• SOURCE RECORDS
----------------------------------------

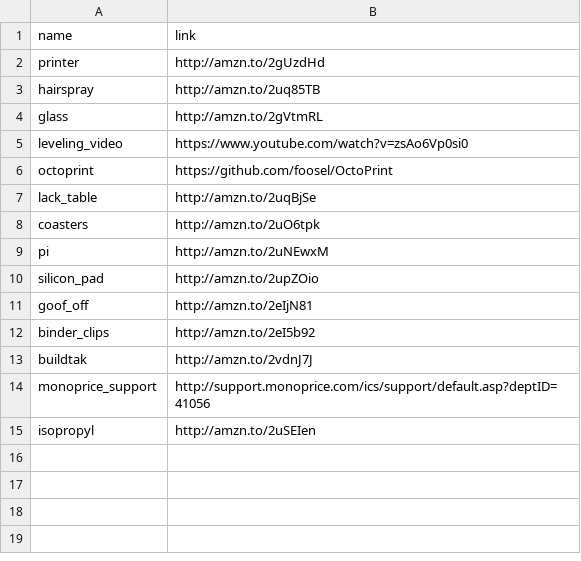
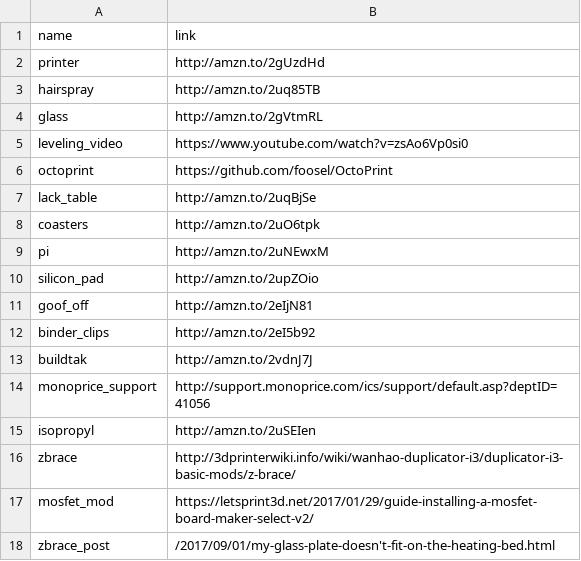
Before and after one commit to hjhart/3d_printing, a CSV file: _data/links.csv, drawn as a sheet; the diff names each change by its address in the sheet, - before the commit and + after, or states it on an @@ line.

Commit message:
New blog post about glass plate

```diff
--- a/_data/links.csv
+++ b/_data/links.csv
+row 16: zbrace | http://3dprinterwiki.info/wiki/wanhao-duplicator-i3/duplicator-i3-basic-mods/z-brace/
+row 17: mosfet_mod | https://letsprint3d.net/2017/01/29/guide-installing-a-mosfet-board-maker-select-v2/
+row 18: zbrace_post | /2017/09/01/my-glass-plate-doesn't-fit-on-the-heating-bed.html
```
Also changed, not shown: 4 other files.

----------------------------------------

• WHAT YOU NEED TO DO
Output the material word for word, and keep the pictures out.

• YOUR SOLUTION
Before and after one commit to hjhart/3d_printing, a CSV file: _data/links.csv, drawn as a sheet; the diff names each change by its address in the sheet, - before the commit and + after, or states it on an @@ line.

Commit message:
New blog post about glass plate

```diff
--- a/_data/links.csv
+++ b/_data/links.csv
+row 16: zbrace | http://3dprinterwiki.info/wiki/wanhao-duplicator-i3/duplicator-i3-basic-mods/z-brace/
+row 17: mosfet_mod | https://letsprint3d.net/2017/01/29/guide-installing-a-mosfet-board-maker-select-v2/
+row 18: zbrace_post | /2017/09/01/my-glass-plate-doesn't-fit-on-the-heating-bed.html
```
Also changed, not shown: 4 other files.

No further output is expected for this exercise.